Now, Dave Marsh isn’t infallible. His opinions are opinions, not Gospel. But I’ve read a lot of writing about popular music, and Marsh’s ideas on that universe seem more congruent with mine than do those of a lot of other writers and critics. And he writes very well. (I don’t know that I’ve read very many essays as moving as his piece about “Soldier Boy,” the 1962 single by the Shirelles, which he ranked at No. 149.) So I guess I used Marsh as one of my templates as I evolved over the years from a casual listener to something of an amateur critic and historian.

As I said, Marsh’s views don’t always coincide with mine. His list of singles clearly shies away from the psychedelic scene of the late 1960s, an era and style for which I have some affection. As an example, neither “White Rabbit” nor “Somebody to Love” made his list of 1,001 singles; for that matter, Jefferson Airplane is evidently not even mentioned in the book, as there is no index listing for the group. The Mamas & the Papas are mentioned twice in the book, according to the index, but none of their singles made the top 1,001.

Time has taken a toll, too. The book’s publication date was 1989, which means that almost twenty years of music is unrepresented. That would be a concern if Marsh’s book were the only tool one were using to explore popular music.

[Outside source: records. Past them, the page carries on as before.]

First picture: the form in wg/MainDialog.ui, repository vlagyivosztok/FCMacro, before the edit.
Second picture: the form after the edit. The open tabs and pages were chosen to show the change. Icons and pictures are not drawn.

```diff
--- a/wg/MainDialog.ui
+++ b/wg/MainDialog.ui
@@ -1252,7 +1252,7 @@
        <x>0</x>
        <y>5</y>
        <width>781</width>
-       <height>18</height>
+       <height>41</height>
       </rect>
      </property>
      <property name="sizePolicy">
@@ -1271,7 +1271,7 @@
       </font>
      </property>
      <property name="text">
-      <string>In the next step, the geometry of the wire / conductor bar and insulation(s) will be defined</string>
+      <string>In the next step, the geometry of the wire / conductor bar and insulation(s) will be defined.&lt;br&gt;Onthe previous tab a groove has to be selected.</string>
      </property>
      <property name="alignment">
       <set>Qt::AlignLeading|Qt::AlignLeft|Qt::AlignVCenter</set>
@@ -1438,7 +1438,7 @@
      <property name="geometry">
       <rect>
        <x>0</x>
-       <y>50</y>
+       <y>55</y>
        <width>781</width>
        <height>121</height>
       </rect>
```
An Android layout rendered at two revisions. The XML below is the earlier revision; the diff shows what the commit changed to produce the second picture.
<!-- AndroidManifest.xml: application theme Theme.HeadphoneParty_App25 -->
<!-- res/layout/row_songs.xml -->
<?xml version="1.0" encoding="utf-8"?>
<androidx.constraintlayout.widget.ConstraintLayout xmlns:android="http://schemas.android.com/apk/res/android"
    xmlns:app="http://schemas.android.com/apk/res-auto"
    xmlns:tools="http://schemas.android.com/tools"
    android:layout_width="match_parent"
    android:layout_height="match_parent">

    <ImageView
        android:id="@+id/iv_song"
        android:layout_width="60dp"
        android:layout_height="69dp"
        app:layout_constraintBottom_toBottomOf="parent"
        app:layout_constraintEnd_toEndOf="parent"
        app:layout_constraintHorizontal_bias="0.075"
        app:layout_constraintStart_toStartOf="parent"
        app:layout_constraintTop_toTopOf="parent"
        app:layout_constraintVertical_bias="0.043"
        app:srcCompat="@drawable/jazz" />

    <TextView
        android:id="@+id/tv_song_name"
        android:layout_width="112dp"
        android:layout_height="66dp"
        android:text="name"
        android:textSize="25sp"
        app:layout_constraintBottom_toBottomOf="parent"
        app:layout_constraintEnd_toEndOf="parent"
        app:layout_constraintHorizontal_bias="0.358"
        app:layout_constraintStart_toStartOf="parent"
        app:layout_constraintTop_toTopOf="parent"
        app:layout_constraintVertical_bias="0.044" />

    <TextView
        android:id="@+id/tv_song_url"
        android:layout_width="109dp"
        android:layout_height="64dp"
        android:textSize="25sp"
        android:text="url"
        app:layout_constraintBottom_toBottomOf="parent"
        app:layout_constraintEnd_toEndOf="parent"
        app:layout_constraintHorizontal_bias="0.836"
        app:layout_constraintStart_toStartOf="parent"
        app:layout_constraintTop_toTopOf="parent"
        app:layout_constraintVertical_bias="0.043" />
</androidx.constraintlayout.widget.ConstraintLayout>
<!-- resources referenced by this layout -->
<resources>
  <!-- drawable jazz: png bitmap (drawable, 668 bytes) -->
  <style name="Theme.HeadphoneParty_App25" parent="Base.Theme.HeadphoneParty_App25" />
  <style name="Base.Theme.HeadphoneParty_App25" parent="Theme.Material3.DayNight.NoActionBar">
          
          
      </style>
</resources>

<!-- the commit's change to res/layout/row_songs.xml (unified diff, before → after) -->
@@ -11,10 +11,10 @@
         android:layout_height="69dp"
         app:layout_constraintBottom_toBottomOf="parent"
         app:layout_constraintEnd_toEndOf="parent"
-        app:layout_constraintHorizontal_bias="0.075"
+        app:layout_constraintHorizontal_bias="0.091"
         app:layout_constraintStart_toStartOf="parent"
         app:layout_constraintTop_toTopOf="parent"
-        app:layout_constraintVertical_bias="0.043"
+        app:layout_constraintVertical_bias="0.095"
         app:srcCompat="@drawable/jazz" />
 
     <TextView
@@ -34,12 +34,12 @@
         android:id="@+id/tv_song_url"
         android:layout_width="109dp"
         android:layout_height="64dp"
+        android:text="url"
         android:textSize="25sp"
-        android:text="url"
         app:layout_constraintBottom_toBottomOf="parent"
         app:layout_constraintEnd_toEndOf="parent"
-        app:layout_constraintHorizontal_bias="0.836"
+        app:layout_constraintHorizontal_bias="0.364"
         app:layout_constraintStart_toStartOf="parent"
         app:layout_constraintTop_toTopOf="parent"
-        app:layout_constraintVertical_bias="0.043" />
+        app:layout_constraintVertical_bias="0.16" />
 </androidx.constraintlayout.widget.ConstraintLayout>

Still, despite the book’s flaws, I think I’ve learned more about pop music and its history from The Heart of Rock & Soul than I have from any other source. And it’s a marvelous book for browsing. Rarely does an entry on any one song run more than one page; the essay on “Soldier Boy” is a pleasing exception. (At the other end of the spectrum, there is Marsh’s assessment of “Jumpin’ Jack Flash,” ranked at No. 320, which reads in its entirety “It’s a gas, gas, gas.”)

Even thought the book deals with the world of singles, I’ve found it valuable as a guide for album collecting as I began to listen to artists and genres with which I was not very familiar due to either history (for music recorded before, say, 1964) or lack of airplay on the radio stations I listened to over the years (growing up in a smaller city in the Upper Midwest did not give me a lot of exposure to soul, R&B, funk and similar styles). I used Marsh’s assessments of singles by performers in those styles as a jumping off point for my explorations.

One of the groups with which I had only a marginal familiarity before I read Marsh’s book was Harold Melvin & The Blue Notes, the Philadelphia group whose heyday in the years 1972-75 was rooted in both sleek soul balladry and the very beginnings of disco. The group’s 1973 single, “The Love I Lost,” is often credited as being the first disco recording, although I imagine there are nearly as many candidates for that distinction as there are for the title of first rock ’n’ roll record (in that race, my money is on “Rocket 88” by Jackie Brenston). First disco record or not, “The Love I Lost” was a smash, with the single edit reaching No. 1 on the R&B charts and No. 7 on the pop charts.

Today’s rip from vinyl, Wake Up Everybody, came two years later, produced by Philadelphia marvels Kenneth Gamble and Leon Huff. The title track reached the top of the R&B charts and topped out at No. 12 on the pop charts. Also notable on the record were “Tell the World How I Feel About ’Cha Baby,” which reached the R&B Top Ten and the original version of “Don’t Leave Me This Way,” which became a No. 1 hit in 1977 for Thelma Houston.

Wake Up Everybody also includes two cuts that feature sweet vocals by Sharon Paige: “You Know How To Make Me Feel So Good” and “I’m Searching For A Love.”

The album is definitely a piece of its time. As I ripped the vinyl Sunday evening, the combination of strings, sweet voices and early disco rhythms stirred up memories, as music often will: a college internship, promising romances explored or reluctantly set aside, career plans changed and more. Others who were there at the time will have their own sets of echoes. But if you weren’t around and all you have is the music, that’s still enough!

Track listing:
Wake Up Everybody
Keep On Lovin’ You
You Know How To Make Me Feel So Good
Don’t Leave Me This Way
Tell The World How I Feel About ’Cha Baby
To Be Free To Be Who We Are
I’m Searching For A Love

Harold Melvin & The Blue Notes – Wake Up Everybody  [1975]